Date Full Report Received11/28/2011
Date Abstract Report Received11/28/2011
Funded ByNational Pork Board
These days, there are increasing concerns that the use of veterinary antibiotics could enhance persistence of antibiotic resistant bacteria in the environment, and consequently constitute a significant risk to the human health as well as animal well-being. Tetracyclines account for more than 50% of all antibiotics used in the swine industry. Unfortunately, only limited scientific evidence is available connecting the fate of antibiotics in the soil following animal waste application and the development of bacterial resistance. In the present study we quantify tetracyclines in 36 agricultural soils that have been continuously fertilized with swine effluent (50, 150, and 450 kg N ha 1) for more than 15 years, and assess the level and occurrence of tetracycline resistant bacteria in these soils. Residue chlortetracycline concentrations were detected in the soils at all three swine effluent application rates. However, the presence of chlortetracycline had virtually no effect on the development of tetracycline resistance in bacteria isolated from these soils. Based on the testing of more than 3,000 soil bacteria isolates, we found no significant increase in the occurrence and level of chlortetracycline susceptible bacteria in the fertilized soil. To account for a possible transfer of tetracycline resistant bacteria from the swine effluent to soils, two commonly found tetracycline resistant genes were analyzed in the swine effluent and fertilized soils. While both genes were present in the swine effluent, they were not detectable in the swine effluent applied soils.

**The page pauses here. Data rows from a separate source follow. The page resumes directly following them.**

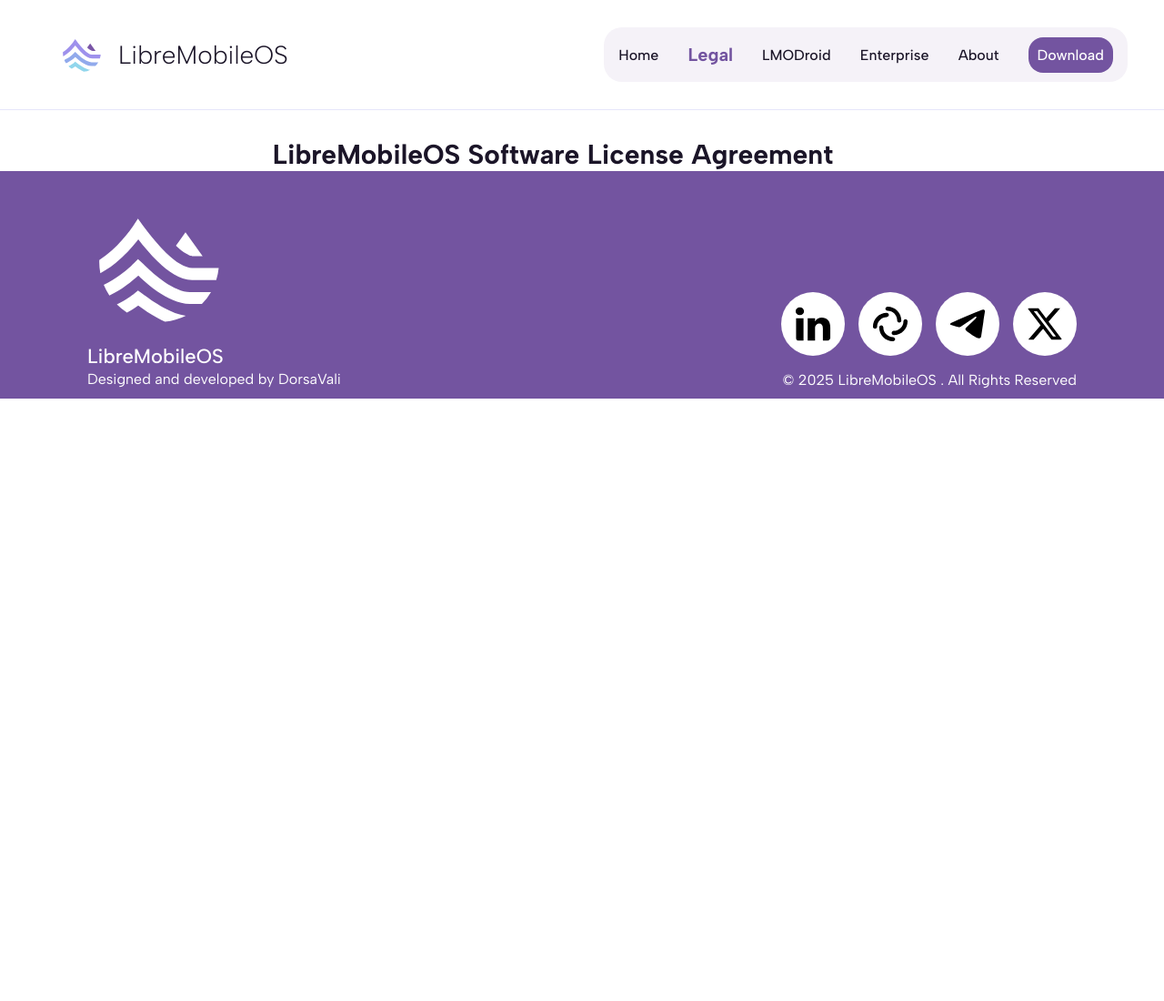
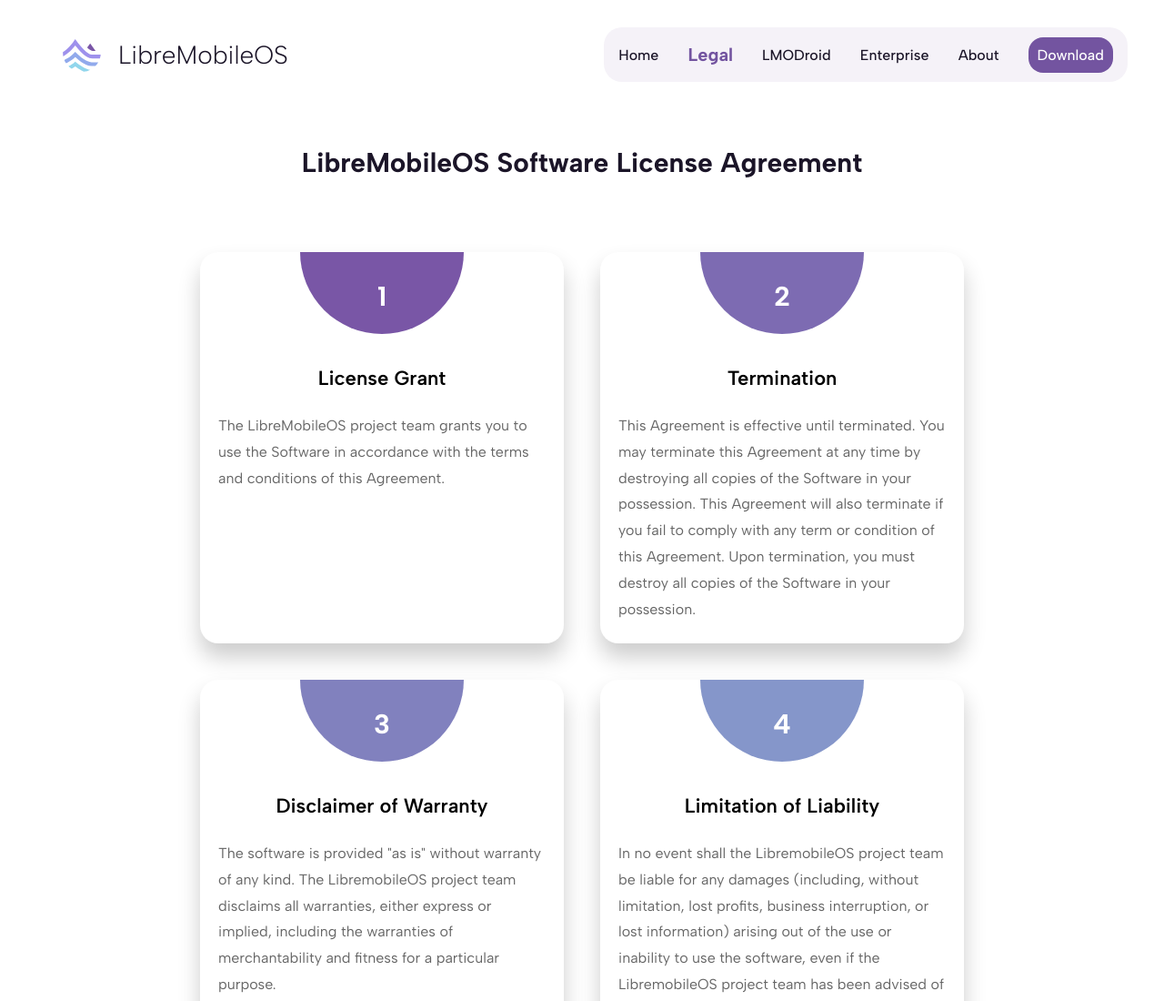
Before and after one commit to Dorsavali/LibreMobileOS, a website: page legal.html in a window 1280 px wide. Shown: the top 1100 px of the page at 91% size. Before the commit the page ends 800 px from the top, so only its background shows below. Drawn offline with nearby package versions, Linux system fonts and the light colour scheme.

Commit message:
legal finished

```diff
--- a/css/header.css
+++ b/css/header.css
@@ -23,7 +23,7 @@
       font-family: Albert;
       font-weight: 300;
       font-size: 28px;
-      color: #1B1528;
+      color: #1b1528;
     }
   }
   .right {
@@ -40,58 +40,63 @@
       display: flex;
       justify-content: space-around;
       align-items: center;
-     a{
+      a {
         text-decoration: none;
-
+        &.disable-link{
+          pointer-events: none;
+          cursor: default;
+        }
         .submenuItems {
           font-family: Albert;
           font-size: 16px;
           font-weight: 500;
           transition: 300ms;
           perspective: 800px;
-        color: #1B1528;
+          color: #1b1528;
           display: flex;
           justify-content: center;
           align-items: center;
           cursor: pointer;
-        &.on{
+          &.on {
             font-size: 20px;
             font-weight: 700;
-          color: #7354A0;
+            color: #7354a0;
           }
 
-        &.special{
 
+          &.special {
             padding: 10px;
-            background-color: #7354A0;
+            background-color: #7354a0;
             color: white;
             border-radius: 16px;
             text-align: center;
             text-decoration: none;
-
-
-
           }
-        &:hover{
+          &:hover {
             padding: 10px;
-                background-color: #7354A0;
+            background-color: #7354a0;
             color: white;
             transform: scale(1.1);
             border-radius: 16px;
             text-align: center;
             font-size: 16px;
             font-weight: 500;
-                &.special{
+            &.special {
               background-color: #44325e;
             }
-
           }
-
-
+          &:not(.on):hover {
+            padding: 10px;
+            background-color: #7354a0;
+            color: white;
+            transform: scale(1.1);
+            border-radius: 16px;
+            text-align: center;
+            font-size: 16px;
+            font-weight: 500;
           }
         }
-
-    }
-
       }
     }
+  }
+}
--- a/css/legal/text.css
+++ b/css/legal/text.css
@@ -1,15 +1,116 @@
-.text-container{
-    width: 100%;
-    border-top: 0.8px solid lavender;
+.text-container {
+  width: 100%;
+  display: flex;
+  flex-flow: column nowrap;
+  justify-content: center;
+  align-items: center;
+  min-height: 100vh;
+  background-attachment: fixed;
+  .title {
+    width: 95%;
+    font-family: Albert;
+    font-size: 30px;
+    font-weight: 700;
+    text-align: center;
+    color: #1b1528;
+    padding: 40px 0px;
+  }
+  .container {
+    position: relative;
+    width: 95%;
+    padding: 20px;
+    display: flex;
+    justify-content: center;
+    align-items: center;
+ flex-flow: row wrap;
+    .card {
+        position: relative;
+        width: 400px;
+      height: 430px;
+      background: #fff;
+      margin: 20px;
+      border-radius: 20px;
+      overflow: hidden;
+      box-shadow: 0 15px 25px rgba(0, 0, 0, 0.2);
+      transition: 0.5s;
+      &:hover {
+        transform: scale(1.1);
+    }
+    &:nth-child(1){
+        .circle {
+            background: #7956a6;
+        }
+    }
+    &:nth-child(2){
+        .circle {
+            background: #7D6BB2;
+        }
+    }
+    &:nth-child(3){
+        .circle {
+            background: #8181BE ;
+        }
+    }
+    &:nth-child(4){
+        .circle {
+            background: #8596CA;
+        }
+    }
+    &:nth-child(5){
+        .circle {
+            background: #89ABD5;
+        }
+    }
+    &:nth-child(6){
+        .circle {
+            background: #8DC1E1;
+        }
+    }
+    &:nth-child(7){
+        .circle {
+            background: #91D6ED;
+        }
+    }
+    }
 
-    .title{
-        width: 95%;
+
+    .circle {
+      position: relative;
+      width: 100%;
+      height: 100%;
+      background: #000;
+      clip-path: circle(90px at center 0);
+      text-align: center;
+      h2 {
+        color: #fff;
+        font-size: 30px;
+        padding: 30px 0;
         font-family: Albert;
-        font-size: 30px;
-        font-weight: 700;
-        text-align: center;
-        color: #1B1528;
-padding-top: 30px;
-
+      }
     }
+    .content {
+      position: absolute;
+      bottom: 10px;
+      height: 295px;
+      page-break-after: 20px;
+      display: flex;
+      justify-content: start;
+      gap: 5px;
+      align-items: center;
+      flex-flow: column nowrap;
+      .subject{
+        font-family: Albert;
+        font-size: 22px;
+        font-weight: 600;
+      }
+      p {
+        padding: 20px;
+        box-sizing: border-box;
+        font-family: Albert;
+        color: #666;
+        line-height: 1.8;
+        text-align: left;
+      }
+    }
+  }
 }
--- a/legal.html
+++ b/legal.html
@@ -27,10 +27,10 @@
       </div>
       <div class="right">
         <div class="menu">
-          <a href="./index.html">
+          <a href="./">
             <div class="submenuItems">Home</div>
           </a>
-          <a href="https://get.libremobileos.com/">
+          <a href="./legal.html" class="disable-link">
             <div class="submenuItems on">Legal</div>
           </a>
           <a href="https://get.libremobileos.com/">
@@ -51,11 +51,98 @@
     <!-- end header-->
 
     <!--start text-->
-     <div class="text-container">
-      <div class="title">
-        LibreMobileOS Software License Agreement
+    <div class="text-container">
+      <div class="title">LibreMobileOS Software License Agreement</div>
+      <div class="container">
+        <div class="card">
+          <div class="circle">
+            <h2>1</h2>
+          </div>
+          <div class="content">
+            <div class="subject">License Grant</div>
+            <p>
+              The LibreMobileOS project team grants you to use the Software in
+              accordance with the terms and conditions of this Agreement.
+            </p>
+          </div>
+        </div>
+        <div class="card">
+          <div class="circle">
+            <h2>2</h2>
+          </div>
+          <div class="content">
+            <div class="subject">Termination</div>
+            <p>
+              This Agreement is effective until terminated. You may terminate
+              this Agreement at any time by destroying all copies of the
+              Software in your possession. This Agreement will also terminate if
+              you fail to comply with any term or condition of this Agreement.
+              Upon termination, you must destroy all copies of the Software in
+              your possession.
+            </p>
+          </div>
+        </div>
+        <div class="card">
+          <div class="circle">
+            <h2>3</h2>
+          </div>
+          <div class="content">
+            <div class="subject">Disclaimer of Warranty</div>
+            <p>
+             The software is provided "as is" without warranty of any kind.
+              The LibremobileOS project team disclaims all warranties, either
+              express or implied, including the warranties of merchantability
+              and fitness for a particular purpose.
+            </p>
+          </div>
+        </div>
+        <div class="card">
+          <div class="circle">
+            <h2>4</h2>
+          </div>
+          <div class="content">
+            <div class="subject">Limitation of Liability
+            </div>
+            <p>
+              In no event shall the LibremobileOS project team be liable for any damages (including, without limitation, lost profits, business interruption, or lost information) arising out of the use or inability to use the software, even if the LibremobileOS project team has been advised of the possibility of such damages.
+            </p>
+          </div>
+        </div>
+        <div class="card">
+          <div class="circle">
+            <h2>5</h2>
+          </div>
+          <div class="content">
+            <div class="subject">Entire Agreement</div>
+            <p>
+              This Agreement constitutes the entire agreement between you and the LibreMobileOS project team and supersedes any prior agreements or understandings, whether oral or written.
+            </p>
+          </div>
+        </div>
+        <div class="card">
+          <div class="circle">
+            <h2>6</h2>
+          </div>
+          <div class="content">
+            <div class="subject">Waiver</div>
+            <p>
+              No waiver of any term or condition of this Agreement shall be deemed a further or continuing waiver of such term or condition or a waiver of any other term or condition.
+            </p>
+          </div>
+        </div>
+        <div class="card">
+          <div class="circle">
+            <h2>7</h2>
+          </div>
+          <div class="content">
+            <div class="subject">Severability</div>
+            <p>
+              If any provision of this Agreement is found to be invalid or unenforceable, that provision shall be enforced to the maximum extent possible, and the remaining provisions shall remain in full force and effect.
+            </p>
+          </div>
+        </div>
       </div>
-     </div>
+    </div>
     <!--end text-->
 
     <!--start footer-->
@@ -63,38 +150,36 @@
       <div class="footer">
         <div class="left">
           <div class="logo">
-            <img src="./images/footer/LibreMobileOSlogo.svg" alt="logo">
+            <img src="./images/footer/LibreMobileOSlogo.svg" alt="logo" />
           </div>
-          <div class="name">
-            LibreMobileOS
-          </div>
+          <div class="name">LibreMobileOS</div>
           <div class="designer">
-            Designed and developed by <a href="https://github.com/Dorsavali">DorsaVali</a>
+            Designed and developed by
+            <a href="https://github.com/Dorsavali">DorsaVali</a>
           </div>
         </div>
         <div class="right">
           <div class="social">
             <div class="mediaLink">
               <a href="https://www.linkedin.com/company/libremobileos">
-                <img src="./images/footer/Linkedin-logo.svg" alt="linkdin">
+                <img src="./images/footer/Linkedin-logo.svg" alt="linkdin" />
               </a>
             </div>
             <div class="mediaLink">
               <a href="https://matrix.to/#/%23lmodroid:libremobileos.com">
-                <img src="./images/footer/Element-logo.svg" alt="matrix">
+                <img src="./images/footer/Element-logo.svg" alt="matrix" />
               </a>
             </div>
             <div class="mediaLink">
               <a href="https://t.me/LMODroid">
-                <img src="./images/footer/telegram.svg" alt="telegram">
+                <img src="./images/footer/telegram.svg" alt="telegram" />
               </a>
             </div>
             <div class="mediaLink">
               <a href="https://x.com/libremobileos">
-                <img src="./images/footer/X-logo.svg" alt="x">
+                <img src="./images/footer/X-logo.svg" alt="x" />
               </a>
             </div>
-
           </div>
           <div class="copyright">
             © 2025 LibreMobileOS . All Rights Reserved
@@ -105,7 +190,7 @@
     <!--end footer-->
   </body>
   <script src="./node_modules/swiper/swiper-bundle.min.js"></script>
-<script>
+  <script>
     window.addEventListener("load", function () {
       document.querySelectorAll(".hover-underline").forEach(function (el) {
         el.classList.add("active");
```
Also changed, not shown: index.html (+3 -3 lines). Lines whose indentation alone changed are shown as unchanged.
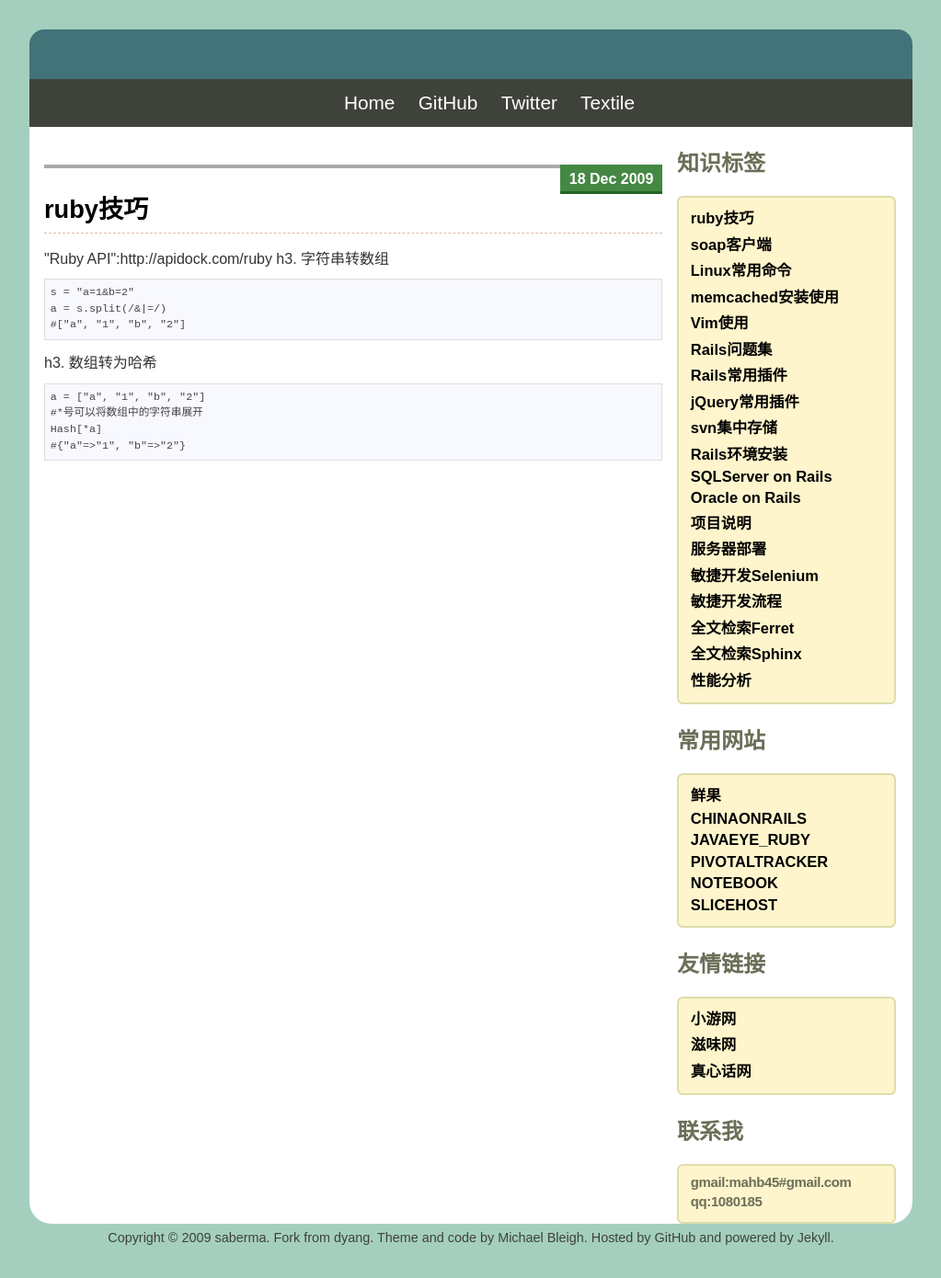
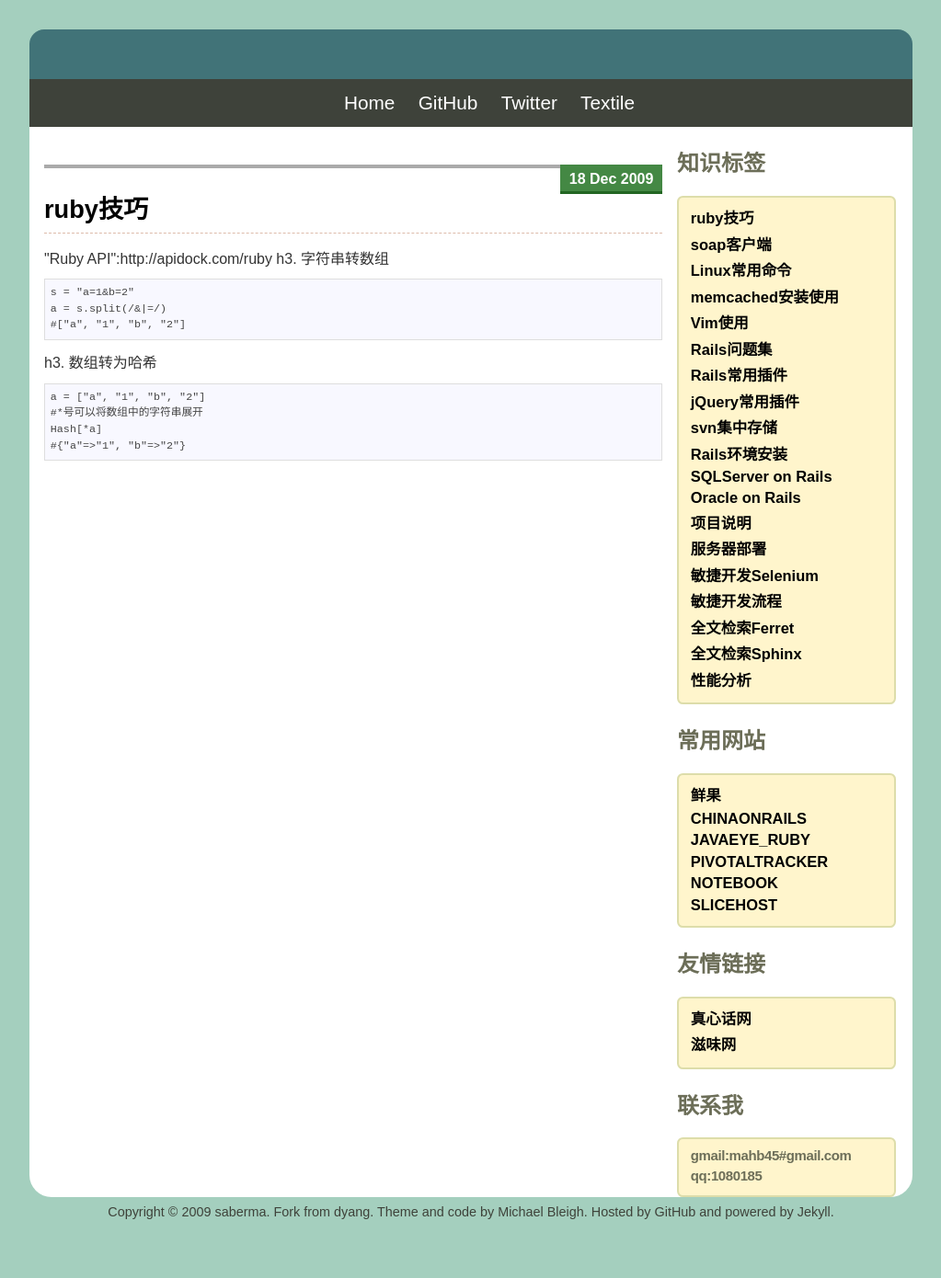
Before and after one commit to saberma/saberma.github.com, a Jekyll site: the page built from index.html, in a window 1280 px wide. Shown: the whole page at 92% size, without its empty margins (128-1151 px from the left). Built offline with Jekyll 4.4.1, drawn with Linux system fonts in a browser that asks for light colours; Markdown is read by kramdown in place of the engine named in the settings; after the commit the page ends 1361 px from its top, so only the background shows below that.

Commit message:
去掉小游网

```diff
--- a/_layouts/default.html
+++ b/_layouts/default.html
@@ -54,9 +54,8 @@ sub_title: %w(ruby rails agile web tdd}
           <h2>友情链接</h2>
           <div id='github-projects'>
             <div class="repo">
-              <h3><a href="http://www.55xiaoyou.com">小游网</a></h3>
+              <h3><a href="http://www.55true.com">真心话网</a></h3>
               <h3><a href="http://www.ziwee.cn">滋味网</a></h3>
-              <h3><a href="http://www.55true.com">真心话网</a></h3>
             </div>
           </div>
           <h2>联系我</h2>
```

Our findings suggest that while antibiotic resistant bacteria could potentially be added to the agricultural soils along with swine effluent, it would not necessarily lead to the development of antibiotic resistance of the bacteria originally present in the soil.